Peter Marshall, Volunteer – “I am a member of this church so when the Food Bank started eighteen months ago, my wife Elizabeth suggested I come down here and help on a Monday. Each client is given ten tickets and they can pick ten items from the store which they put in a basket and then I check them off the list so we have record for reordering. At the end of the morning, I add it all up and do a weekly stock check. I get a sense of being useful by doing this. I have nothing else to do and I don’t want to sit with my feet up, I prefer to be involved in something worthwhile. Where else would these people go?”

Shamin Khan, Volunteer – “I work the night shift at McDonald’s in Bow until seven or eight and then come here to do my volunteer work each Monday. When I came from Milan in 2017, I was in big trouble, I had no work and I was struggling. I came to Bow Church for help and they inspired me. They said, ‘If you have nothing to do, you can come here and help us.’ So I have come every week since to volunteer. They helped me, so I want to help other people. We are just human beings and we have to share with each other. Poor people deserve to live on our beautiful earth too. They need some help and some food. It is only a short journey of a few months and then things may get better for them – like they did for me – and they can come and help others. This is my philosophy.”
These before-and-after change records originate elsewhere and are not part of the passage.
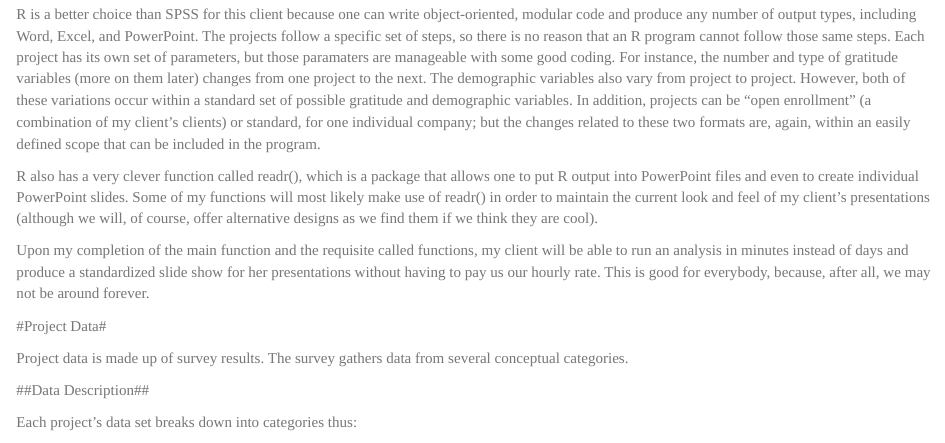
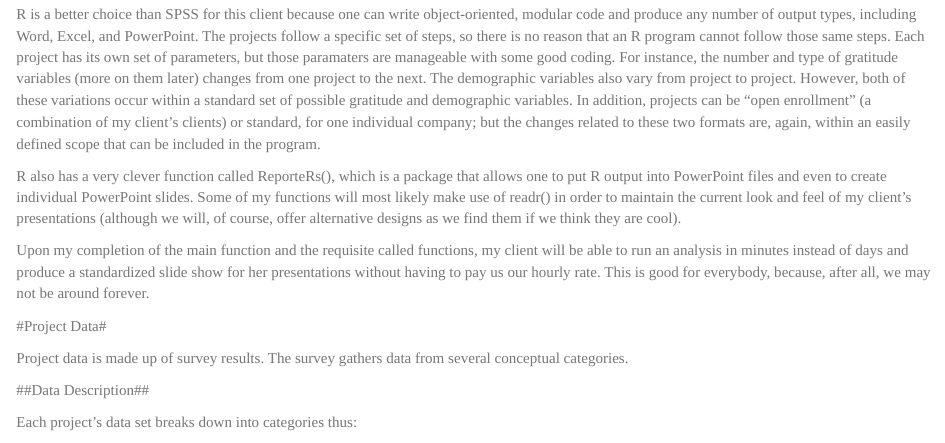
Before and after one commit to akaEmma/portfolio, an R Markdown document (sample.Rmd): the page in a window 1100 px wide, from 5290 px down. Rendered offline with R 4.5, knitr and Pandoc, with nearby package versions; some code elsewhere in the file could not run offline.

Commit message:
Update sample.Rmd

```diff
--- a/sample.Rmd
+++ b/sample.Rmd
@@ -97,7 +97,7 @@ Having written the macros, the obvious question became "Why not write one giant
 
 R is a better choice than SPSS for this client because one can write object-oriented, modular code and produce any number of output types, including Word, Excel, and PowerPoint. The projects follow a specific set of steps, so there is no reason that an R program cannot follow those same steps. Each project has its own set of parameters, but those paramaters are manageable with some good coding. For instance, the number and type of gratitude variables (more on them later) changes from one project to the next. The demographic variables also vary from project to project. However, both of these variations occur within a standard set of possible gratitude and demographic variables. In addition, projects can be "open enrollment" (a combination of my client's clients) or standard, for one individual company; but the changes related to these two formats are, again, within an easily defined scope that can be included in the program.
 
-R also has a very clever function called readr(), which is a package that allows one to put R output into PowerPoint files and even to create individual PowerPoint slides. Some of my functions will most likely make use of readr() in order to maintain the current look and feel of my client's presentations (although we will, of course, offer alternative designs as we find them if we think they are cool).
+R also has a very clever function called ReporteRs(), which is a package that allows one to put R output into PowerPoint files and even to create individual PowerPoint slides. Some of my functions will most likely make use of readr() in order to maintain the current look and feel of my client's presentations (although we will, of course, offer alternative designs as we find them if we think they are cool).
 
 Upon my completion of the main function and the requisite called functions, my client will be able to run an analysis in minutes instead of days and produce a standardized slide show for her presentations without having to pay us our hourly rate. This is good for everybody, because, after all, we may not be around forever.
 
```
Amanda Claremont, Former Church Warden – “I was very skeptical about the Food Bank when it started because once you open a food bank you cannot close it – the need is always there. Food banks are manifestation of many things about late Capitalism that shouldn’t happen. Nonetheless, I found myself here when they were asking for volunteers to help. I have always served tea, coffee and cakes, so I said, ‘I will do hospitality,’ and I have done that every week since the start of the Food Bank. I walked the Camino de Santiago and that was what I learnt on my pilgrimage, ‘You should always offer hospitality to strangers.’ A food bank is one tiny way of putting right what is a cruel injustice, it is the least we can do.”